Extracted data entries:
┏━━
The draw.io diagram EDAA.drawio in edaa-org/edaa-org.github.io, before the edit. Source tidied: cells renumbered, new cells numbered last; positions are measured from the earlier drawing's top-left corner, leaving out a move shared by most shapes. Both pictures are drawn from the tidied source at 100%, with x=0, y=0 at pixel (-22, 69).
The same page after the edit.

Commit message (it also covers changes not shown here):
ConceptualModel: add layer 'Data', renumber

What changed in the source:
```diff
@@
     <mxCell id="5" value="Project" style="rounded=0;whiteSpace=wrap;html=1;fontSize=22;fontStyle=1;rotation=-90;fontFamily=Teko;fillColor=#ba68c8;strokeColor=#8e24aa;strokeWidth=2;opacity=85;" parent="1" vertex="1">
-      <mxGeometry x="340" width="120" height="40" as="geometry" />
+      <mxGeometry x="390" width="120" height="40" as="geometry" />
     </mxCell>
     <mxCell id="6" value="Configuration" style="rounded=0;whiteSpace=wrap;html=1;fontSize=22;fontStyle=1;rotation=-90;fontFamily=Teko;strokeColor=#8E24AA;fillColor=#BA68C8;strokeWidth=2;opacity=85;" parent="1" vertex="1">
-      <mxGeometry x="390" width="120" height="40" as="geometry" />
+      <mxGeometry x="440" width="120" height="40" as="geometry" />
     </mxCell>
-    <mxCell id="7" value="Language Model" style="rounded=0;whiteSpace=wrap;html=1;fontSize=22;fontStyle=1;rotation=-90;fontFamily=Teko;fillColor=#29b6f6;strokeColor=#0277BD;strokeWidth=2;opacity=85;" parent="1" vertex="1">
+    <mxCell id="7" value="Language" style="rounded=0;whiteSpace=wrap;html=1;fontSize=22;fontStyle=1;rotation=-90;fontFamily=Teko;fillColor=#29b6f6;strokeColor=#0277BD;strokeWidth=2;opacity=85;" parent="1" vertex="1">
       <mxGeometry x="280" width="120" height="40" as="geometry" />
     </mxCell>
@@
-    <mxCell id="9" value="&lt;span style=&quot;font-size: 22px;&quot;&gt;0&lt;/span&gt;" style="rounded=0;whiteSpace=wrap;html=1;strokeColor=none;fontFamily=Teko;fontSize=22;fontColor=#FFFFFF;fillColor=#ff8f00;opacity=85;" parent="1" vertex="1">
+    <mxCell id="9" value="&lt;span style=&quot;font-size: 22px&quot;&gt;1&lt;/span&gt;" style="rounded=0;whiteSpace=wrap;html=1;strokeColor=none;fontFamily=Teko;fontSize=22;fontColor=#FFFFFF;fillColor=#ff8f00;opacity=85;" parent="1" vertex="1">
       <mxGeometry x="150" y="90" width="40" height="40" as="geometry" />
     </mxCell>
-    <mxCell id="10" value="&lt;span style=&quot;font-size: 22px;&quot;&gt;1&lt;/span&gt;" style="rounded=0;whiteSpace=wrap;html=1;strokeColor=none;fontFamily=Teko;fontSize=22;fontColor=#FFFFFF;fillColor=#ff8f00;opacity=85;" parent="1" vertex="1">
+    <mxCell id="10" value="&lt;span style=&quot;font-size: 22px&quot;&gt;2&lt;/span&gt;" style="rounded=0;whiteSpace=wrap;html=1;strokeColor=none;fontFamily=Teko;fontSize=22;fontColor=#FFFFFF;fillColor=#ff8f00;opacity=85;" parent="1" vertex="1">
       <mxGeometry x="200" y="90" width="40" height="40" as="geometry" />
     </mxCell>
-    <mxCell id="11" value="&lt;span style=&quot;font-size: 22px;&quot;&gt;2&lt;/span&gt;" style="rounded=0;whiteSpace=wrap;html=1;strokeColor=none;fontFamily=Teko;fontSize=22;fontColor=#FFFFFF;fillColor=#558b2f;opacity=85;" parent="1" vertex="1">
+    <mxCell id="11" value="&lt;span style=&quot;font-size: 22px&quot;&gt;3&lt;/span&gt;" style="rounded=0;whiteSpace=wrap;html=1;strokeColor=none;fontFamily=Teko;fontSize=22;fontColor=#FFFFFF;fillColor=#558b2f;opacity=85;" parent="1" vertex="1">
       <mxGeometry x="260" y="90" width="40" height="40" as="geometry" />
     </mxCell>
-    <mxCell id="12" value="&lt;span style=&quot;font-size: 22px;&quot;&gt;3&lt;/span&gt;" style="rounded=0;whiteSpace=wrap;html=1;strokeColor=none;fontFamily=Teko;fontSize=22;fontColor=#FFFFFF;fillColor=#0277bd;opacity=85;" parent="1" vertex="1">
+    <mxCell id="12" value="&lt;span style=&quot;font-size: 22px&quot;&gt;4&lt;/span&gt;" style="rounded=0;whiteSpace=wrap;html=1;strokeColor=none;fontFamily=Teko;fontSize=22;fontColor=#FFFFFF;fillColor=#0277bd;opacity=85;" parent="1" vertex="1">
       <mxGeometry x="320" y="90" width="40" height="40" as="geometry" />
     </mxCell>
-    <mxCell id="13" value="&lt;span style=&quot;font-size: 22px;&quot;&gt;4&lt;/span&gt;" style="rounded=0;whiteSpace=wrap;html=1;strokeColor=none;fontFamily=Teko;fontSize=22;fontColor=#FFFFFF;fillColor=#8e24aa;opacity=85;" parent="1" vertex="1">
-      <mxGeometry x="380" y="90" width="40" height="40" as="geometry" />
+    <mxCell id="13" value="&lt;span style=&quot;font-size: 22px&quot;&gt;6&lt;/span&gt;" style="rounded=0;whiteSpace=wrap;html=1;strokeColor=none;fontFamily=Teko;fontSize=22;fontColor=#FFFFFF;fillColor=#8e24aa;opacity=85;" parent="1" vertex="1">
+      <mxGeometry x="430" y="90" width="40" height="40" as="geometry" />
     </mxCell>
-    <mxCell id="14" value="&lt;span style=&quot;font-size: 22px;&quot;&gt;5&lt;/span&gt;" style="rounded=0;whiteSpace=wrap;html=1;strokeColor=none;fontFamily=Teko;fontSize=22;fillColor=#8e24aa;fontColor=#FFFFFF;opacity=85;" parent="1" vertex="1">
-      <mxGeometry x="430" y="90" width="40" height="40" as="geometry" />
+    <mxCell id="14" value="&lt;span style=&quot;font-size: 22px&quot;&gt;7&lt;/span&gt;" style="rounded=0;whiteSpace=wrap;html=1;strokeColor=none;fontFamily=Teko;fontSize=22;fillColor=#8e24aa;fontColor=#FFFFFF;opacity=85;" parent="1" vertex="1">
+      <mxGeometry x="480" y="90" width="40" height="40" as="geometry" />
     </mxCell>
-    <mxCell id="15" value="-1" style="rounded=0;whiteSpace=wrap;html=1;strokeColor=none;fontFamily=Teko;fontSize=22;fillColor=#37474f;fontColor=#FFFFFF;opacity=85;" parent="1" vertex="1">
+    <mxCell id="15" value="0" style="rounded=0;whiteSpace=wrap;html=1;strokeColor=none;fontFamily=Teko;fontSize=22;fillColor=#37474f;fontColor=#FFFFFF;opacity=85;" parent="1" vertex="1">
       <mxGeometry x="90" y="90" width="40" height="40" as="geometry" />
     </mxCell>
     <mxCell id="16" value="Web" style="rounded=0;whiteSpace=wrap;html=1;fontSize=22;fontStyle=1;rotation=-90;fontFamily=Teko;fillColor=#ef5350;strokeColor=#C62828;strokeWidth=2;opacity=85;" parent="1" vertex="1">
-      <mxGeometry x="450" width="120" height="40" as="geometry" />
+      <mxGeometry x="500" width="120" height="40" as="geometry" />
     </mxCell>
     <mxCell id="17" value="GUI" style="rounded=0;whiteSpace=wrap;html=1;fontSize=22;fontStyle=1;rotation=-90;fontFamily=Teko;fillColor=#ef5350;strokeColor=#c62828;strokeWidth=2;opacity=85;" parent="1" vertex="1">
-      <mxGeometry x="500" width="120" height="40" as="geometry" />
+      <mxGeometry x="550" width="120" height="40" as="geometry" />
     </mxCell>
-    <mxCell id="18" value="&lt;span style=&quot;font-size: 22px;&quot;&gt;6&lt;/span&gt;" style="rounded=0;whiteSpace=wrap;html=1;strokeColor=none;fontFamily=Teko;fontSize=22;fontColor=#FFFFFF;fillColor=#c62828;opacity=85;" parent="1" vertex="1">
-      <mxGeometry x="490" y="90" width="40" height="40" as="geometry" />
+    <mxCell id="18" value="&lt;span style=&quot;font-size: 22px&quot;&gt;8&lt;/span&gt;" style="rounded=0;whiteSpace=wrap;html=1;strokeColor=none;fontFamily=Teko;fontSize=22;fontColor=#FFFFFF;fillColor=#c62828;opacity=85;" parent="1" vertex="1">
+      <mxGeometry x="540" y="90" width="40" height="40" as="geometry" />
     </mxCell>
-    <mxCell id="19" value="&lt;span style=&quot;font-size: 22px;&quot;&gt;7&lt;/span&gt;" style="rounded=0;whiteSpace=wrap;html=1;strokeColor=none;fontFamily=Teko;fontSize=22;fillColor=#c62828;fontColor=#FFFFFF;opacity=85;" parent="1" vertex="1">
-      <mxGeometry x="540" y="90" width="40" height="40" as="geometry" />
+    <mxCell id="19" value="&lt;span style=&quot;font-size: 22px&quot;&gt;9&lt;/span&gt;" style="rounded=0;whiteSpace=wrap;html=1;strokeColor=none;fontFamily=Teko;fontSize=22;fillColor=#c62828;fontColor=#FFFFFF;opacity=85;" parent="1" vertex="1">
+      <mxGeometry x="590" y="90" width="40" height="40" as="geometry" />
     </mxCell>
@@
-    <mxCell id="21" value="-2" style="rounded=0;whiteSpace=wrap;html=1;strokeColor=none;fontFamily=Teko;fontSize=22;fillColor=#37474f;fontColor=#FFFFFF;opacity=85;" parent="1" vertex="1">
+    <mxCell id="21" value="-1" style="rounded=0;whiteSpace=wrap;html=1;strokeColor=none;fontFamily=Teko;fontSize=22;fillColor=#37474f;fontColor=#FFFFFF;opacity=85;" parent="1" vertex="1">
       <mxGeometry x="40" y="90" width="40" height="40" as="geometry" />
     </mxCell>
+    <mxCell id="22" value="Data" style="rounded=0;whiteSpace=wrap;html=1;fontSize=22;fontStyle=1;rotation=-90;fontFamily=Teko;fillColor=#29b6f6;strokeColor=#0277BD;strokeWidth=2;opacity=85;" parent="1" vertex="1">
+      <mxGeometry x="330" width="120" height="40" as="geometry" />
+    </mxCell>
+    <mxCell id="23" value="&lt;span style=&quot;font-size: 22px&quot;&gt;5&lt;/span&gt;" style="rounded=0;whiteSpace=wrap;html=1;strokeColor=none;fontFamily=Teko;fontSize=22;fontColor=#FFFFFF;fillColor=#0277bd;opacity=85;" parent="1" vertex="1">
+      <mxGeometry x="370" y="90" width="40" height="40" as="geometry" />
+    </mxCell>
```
┗━━
__Problem to work on__. Across all the records, find the lines containing the word "edit" and reproduce each one.

__Written solution__.
The draw.io diagram EDAA.drawio in edaa-org/edaa-org.github.io, before the edit. Source tidied: cells renumbered, new cells numbered last; positions are measured from the earlier drawing's top-left corner, leaving out a move shared by most shapes. Both pictures are drawn from the tidied source at 100%, with x=0, y=0 at pixel (-22, 69).
The same page after the edit.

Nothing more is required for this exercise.